** Opening Data to process block **
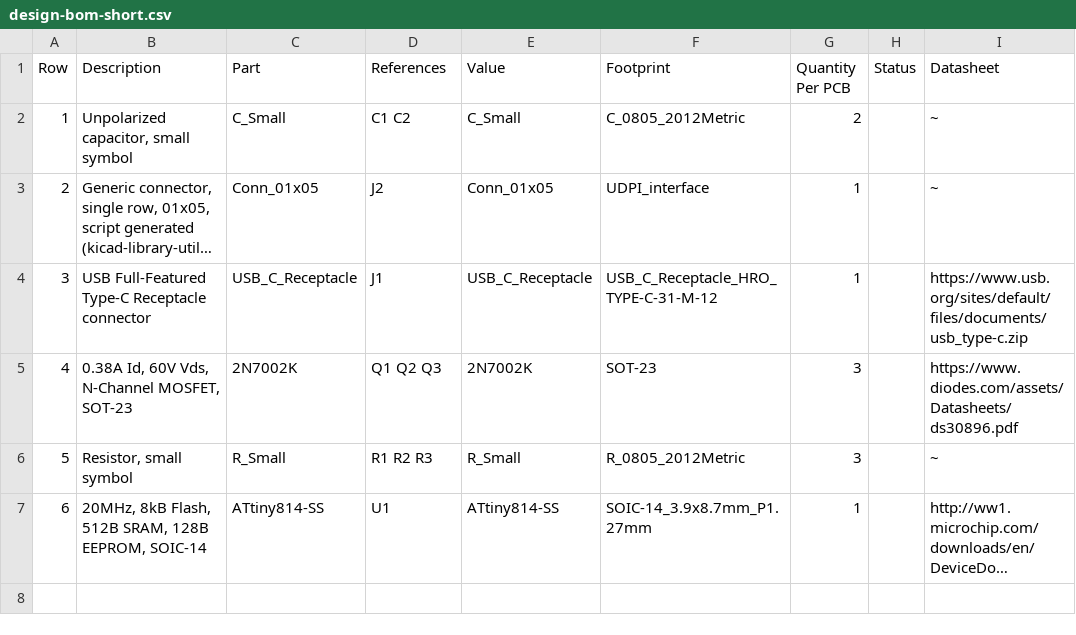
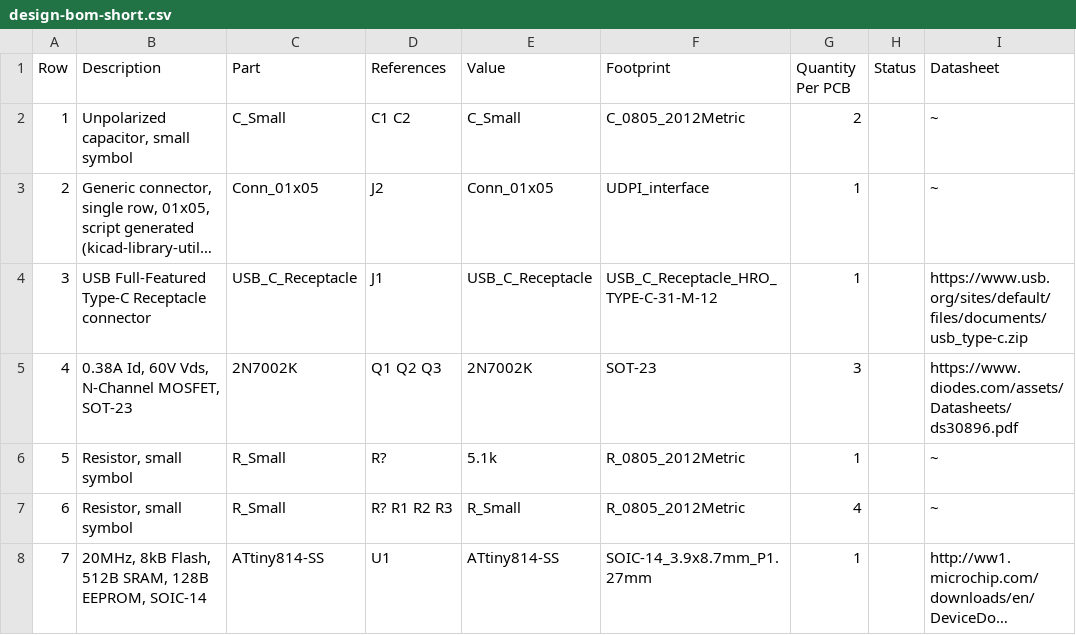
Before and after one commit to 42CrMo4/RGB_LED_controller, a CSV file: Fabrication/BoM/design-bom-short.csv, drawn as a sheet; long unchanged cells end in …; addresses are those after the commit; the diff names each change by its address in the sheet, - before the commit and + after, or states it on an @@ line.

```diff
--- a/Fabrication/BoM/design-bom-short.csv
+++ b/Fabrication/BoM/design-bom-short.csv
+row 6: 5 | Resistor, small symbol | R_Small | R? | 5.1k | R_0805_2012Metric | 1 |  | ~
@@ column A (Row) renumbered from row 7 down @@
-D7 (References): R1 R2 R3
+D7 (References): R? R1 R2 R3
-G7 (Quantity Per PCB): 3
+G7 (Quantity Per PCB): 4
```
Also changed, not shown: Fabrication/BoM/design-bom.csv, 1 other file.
** Closing Data to process block **
** Opening Data to process block **
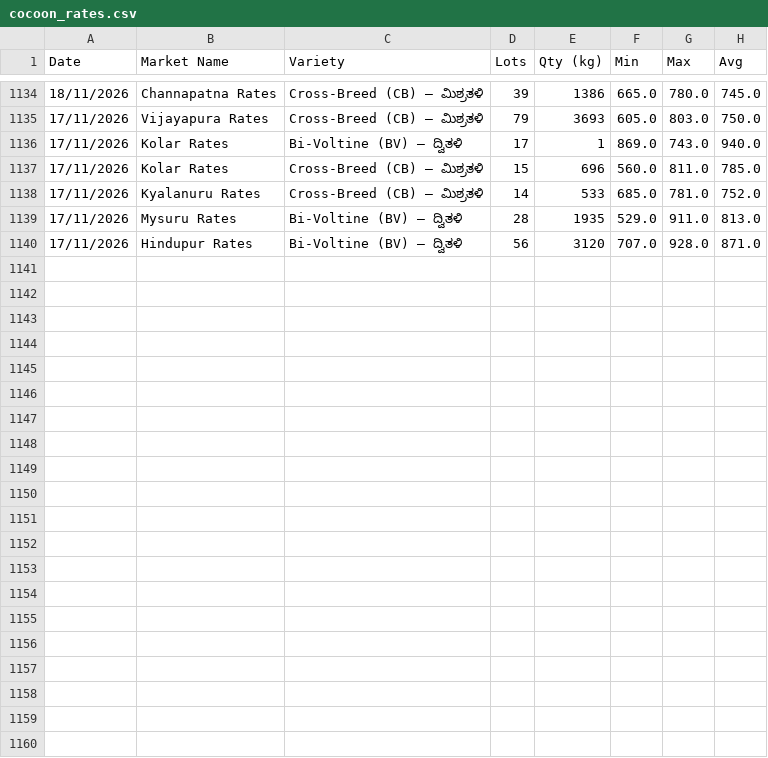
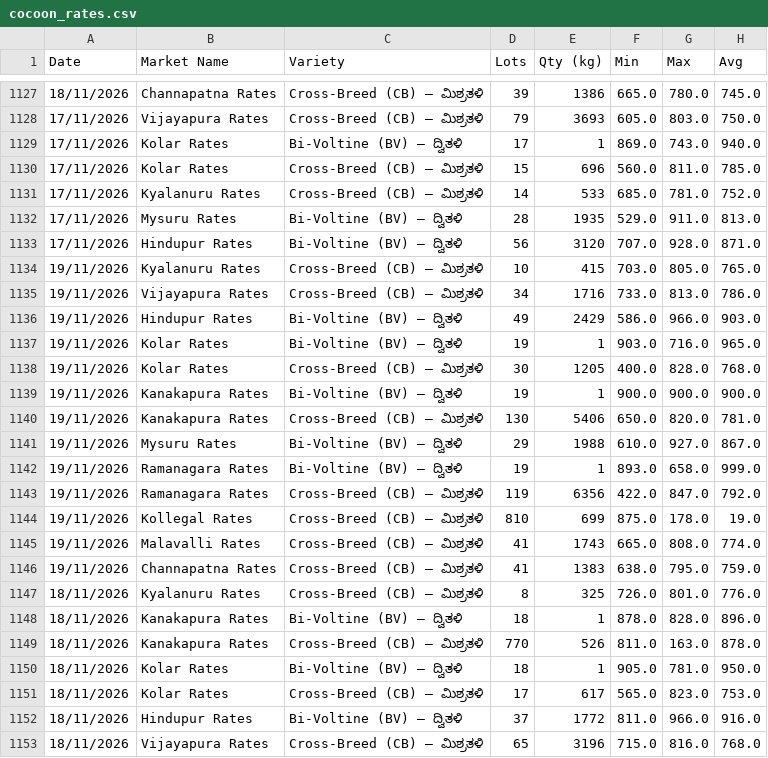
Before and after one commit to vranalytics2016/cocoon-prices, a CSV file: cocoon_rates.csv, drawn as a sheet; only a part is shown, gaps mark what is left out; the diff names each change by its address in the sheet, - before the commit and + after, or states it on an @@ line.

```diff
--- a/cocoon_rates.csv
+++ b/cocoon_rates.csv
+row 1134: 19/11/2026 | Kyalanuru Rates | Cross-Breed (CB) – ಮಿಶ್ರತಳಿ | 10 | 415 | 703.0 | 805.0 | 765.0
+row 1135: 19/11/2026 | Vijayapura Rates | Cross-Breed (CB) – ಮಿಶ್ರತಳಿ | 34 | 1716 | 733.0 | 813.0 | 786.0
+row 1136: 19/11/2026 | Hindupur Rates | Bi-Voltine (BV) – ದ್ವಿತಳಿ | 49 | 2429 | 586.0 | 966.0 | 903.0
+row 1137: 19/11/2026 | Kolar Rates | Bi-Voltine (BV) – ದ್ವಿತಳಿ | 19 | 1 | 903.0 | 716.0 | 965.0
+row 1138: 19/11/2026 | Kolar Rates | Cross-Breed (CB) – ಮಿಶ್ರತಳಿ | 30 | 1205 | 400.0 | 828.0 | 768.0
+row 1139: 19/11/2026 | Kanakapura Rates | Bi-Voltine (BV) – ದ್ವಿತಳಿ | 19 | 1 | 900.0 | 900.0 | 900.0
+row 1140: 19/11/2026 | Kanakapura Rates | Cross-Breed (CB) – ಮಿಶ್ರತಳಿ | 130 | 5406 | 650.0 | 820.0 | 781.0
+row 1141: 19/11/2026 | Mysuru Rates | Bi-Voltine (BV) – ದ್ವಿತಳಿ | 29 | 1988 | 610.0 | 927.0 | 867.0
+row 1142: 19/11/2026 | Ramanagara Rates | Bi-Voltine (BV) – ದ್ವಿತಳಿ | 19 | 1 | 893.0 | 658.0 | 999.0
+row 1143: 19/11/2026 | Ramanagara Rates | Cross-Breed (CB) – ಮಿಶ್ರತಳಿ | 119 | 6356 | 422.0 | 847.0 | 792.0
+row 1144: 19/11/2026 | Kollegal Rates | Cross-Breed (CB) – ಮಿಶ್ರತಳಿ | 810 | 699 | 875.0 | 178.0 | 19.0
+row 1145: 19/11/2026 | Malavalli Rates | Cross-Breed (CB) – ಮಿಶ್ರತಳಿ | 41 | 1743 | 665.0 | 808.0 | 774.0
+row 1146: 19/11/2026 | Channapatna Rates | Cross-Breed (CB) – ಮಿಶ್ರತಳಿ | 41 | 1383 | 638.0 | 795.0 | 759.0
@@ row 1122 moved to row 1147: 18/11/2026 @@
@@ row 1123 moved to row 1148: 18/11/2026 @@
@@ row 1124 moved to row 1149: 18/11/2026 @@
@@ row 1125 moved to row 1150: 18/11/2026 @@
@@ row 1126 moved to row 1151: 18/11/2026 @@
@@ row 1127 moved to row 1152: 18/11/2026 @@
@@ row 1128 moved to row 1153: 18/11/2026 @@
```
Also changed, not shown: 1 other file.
** Closing Data to process block **
** Opening Data to process block **
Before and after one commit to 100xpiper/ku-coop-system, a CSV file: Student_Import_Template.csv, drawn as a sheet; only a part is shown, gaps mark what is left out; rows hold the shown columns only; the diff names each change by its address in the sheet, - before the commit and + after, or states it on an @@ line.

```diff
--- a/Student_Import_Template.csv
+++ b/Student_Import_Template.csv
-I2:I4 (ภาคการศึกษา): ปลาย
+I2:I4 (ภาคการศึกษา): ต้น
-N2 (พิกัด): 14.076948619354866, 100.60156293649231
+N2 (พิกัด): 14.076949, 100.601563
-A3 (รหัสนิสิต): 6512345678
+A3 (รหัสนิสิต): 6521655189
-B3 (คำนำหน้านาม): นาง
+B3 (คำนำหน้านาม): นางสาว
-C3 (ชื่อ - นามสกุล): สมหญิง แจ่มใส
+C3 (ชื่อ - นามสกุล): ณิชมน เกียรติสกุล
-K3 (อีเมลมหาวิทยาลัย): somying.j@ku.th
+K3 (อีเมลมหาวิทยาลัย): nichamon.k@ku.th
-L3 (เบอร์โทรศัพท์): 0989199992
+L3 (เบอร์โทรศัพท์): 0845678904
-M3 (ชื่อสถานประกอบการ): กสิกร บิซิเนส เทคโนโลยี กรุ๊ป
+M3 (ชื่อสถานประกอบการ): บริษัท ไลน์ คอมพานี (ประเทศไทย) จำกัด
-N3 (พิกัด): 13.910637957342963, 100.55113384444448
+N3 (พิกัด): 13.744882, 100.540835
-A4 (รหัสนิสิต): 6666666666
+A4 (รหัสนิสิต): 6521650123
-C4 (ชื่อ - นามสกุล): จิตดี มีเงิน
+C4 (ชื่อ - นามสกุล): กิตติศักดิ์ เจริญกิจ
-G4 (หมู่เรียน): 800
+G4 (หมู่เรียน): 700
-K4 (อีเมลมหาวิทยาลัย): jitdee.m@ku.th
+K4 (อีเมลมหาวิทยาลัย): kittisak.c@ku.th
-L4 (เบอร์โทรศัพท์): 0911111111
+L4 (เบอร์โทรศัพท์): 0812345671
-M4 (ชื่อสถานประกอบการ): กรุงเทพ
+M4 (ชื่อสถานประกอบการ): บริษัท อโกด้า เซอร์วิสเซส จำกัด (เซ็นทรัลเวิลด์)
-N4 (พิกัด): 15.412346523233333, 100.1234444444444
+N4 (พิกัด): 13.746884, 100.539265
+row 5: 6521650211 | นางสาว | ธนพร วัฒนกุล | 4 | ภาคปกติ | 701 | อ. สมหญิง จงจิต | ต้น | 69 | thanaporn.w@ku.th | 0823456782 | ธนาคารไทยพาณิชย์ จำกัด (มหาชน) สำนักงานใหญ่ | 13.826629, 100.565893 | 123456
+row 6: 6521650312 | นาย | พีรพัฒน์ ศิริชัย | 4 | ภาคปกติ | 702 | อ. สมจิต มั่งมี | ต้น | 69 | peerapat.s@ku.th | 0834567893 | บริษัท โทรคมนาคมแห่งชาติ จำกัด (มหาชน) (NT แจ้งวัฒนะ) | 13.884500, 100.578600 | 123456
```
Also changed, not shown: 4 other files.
** Closing Data to process block **
■ Task brief: Give back, unchanged, the run of lines in the listing above that begins at the line containing "Before and after one commit to 42CrMo4/RGB_LED_controller, a" and ends at the line containing "Also changed, not shown: Fabrication/BoM/design-bom.csv, 1", both included.

■ Solution:
Before and after one commit to 42CrMo4/RGB_LED_controller, a CSV file: Fabrication/BoM/design-bom-short.csv, drawn as a sheet; long unchanged cells end in …; addresses are those after the commit; the diff names each change by its address in the sheet, - before the commit and + after, or states it on an @@ line.

```diff
--- a/Fabrication/BoM/design-bom-short.csv
+++ b/Fabrication/BoM/design-bom-short.csv
+row 6: 5 | Resistor, small symbol | R_Small | R? | 5.1k | R_0805_2012Metric | 1 |  | ~
@@ column A (Row) renumbered from row 7 down @@
-D7 (References): R1 R2 R3
+D7 (References): R? R1 R2 R3
-G7 (Quantity Per PCB): 3
+G7 (Quantity Per PCB): 4
```
Also changed, not shown: Fabrication/BoM/design-bom.csv, 1 other file.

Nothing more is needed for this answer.